English Society. Sketched by George du Maurier. Click on image to enlarge it.. From
Puzzled Hostess. “I beg your pardon, Lord Bovril, but will you tell me whether I ought to take your arm, or Prince Sulkytoff’s, or the Duke’s?”
Lord Bovril (Lord-Lieutenant of the County). — “Well—a—since you ask me, I must tell you that—a—as her Majesty’s representative, I am bound to claim the honor! But I hope you won’t for a moment suppose that I’m fool enough—a—to care personally one rap about that sort of thing!”
Related Material & Cartoons on Class, Precedence, and Ethnicity
- Precedence in Vanity Fair
- A Daughter of Heth
- Precedence at Bonnebouche Hall during the Holidays.
- The Dancing Man of the Period
- Social Class in Victorian England
- Examples of class-based humor
- The Complex History of the Idea of “Gentleman”
Scanned image and text by George P. Landow [You may use this image without prior permission for any scholarly or educational purpose as long as you (1) credit the person who scanned the image and (2) link your document to this URL in a web document or cite the Victorian Web in a print one.]

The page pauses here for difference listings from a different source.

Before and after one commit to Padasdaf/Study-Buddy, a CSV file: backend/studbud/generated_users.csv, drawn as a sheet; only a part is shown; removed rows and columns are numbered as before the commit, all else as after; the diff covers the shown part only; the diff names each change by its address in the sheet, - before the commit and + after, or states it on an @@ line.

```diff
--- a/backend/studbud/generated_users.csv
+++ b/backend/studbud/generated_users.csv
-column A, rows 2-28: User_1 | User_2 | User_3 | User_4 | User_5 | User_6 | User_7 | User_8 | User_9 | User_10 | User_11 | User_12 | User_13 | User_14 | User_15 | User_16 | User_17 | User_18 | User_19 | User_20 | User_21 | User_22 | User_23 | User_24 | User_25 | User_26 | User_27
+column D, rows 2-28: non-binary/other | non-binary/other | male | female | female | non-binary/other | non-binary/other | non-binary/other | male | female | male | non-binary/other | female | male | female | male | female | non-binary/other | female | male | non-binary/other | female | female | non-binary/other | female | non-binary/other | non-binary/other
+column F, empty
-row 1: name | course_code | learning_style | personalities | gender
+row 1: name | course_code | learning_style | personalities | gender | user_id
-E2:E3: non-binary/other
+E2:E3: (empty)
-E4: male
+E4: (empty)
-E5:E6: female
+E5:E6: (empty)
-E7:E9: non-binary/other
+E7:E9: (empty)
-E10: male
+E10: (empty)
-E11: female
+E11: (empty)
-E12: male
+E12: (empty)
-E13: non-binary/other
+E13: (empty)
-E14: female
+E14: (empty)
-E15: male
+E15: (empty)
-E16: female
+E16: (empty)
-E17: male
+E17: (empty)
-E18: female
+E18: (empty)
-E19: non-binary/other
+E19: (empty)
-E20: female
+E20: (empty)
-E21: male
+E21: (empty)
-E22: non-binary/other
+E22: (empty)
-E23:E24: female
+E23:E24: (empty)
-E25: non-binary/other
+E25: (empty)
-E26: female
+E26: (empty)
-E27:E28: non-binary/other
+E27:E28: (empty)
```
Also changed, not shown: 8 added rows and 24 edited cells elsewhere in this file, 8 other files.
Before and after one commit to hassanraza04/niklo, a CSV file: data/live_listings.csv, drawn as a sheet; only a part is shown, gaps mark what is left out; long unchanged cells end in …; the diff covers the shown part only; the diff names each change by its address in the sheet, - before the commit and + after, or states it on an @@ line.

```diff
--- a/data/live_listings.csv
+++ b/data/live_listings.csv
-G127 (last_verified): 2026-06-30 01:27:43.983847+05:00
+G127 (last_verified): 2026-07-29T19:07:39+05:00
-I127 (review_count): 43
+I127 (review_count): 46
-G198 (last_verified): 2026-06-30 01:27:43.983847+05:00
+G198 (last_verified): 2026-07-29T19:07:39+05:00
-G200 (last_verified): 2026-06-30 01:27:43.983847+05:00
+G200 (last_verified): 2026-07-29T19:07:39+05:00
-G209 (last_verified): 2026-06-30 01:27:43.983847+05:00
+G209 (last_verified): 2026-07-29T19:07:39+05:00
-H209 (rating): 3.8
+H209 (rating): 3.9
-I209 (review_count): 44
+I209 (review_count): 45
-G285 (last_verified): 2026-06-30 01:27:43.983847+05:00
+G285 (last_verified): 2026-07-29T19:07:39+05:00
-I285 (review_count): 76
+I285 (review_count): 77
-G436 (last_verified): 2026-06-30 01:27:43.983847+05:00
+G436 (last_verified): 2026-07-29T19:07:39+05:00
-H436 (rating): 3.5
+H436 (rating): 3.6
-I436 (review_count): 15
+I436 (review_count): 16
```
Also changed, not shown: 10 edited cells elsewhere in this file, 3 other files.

English Society. Sketched by George du Maurier. New York: Harper and Brothers, 1897.
Created 1 July 2001
Last modified 27 April 2020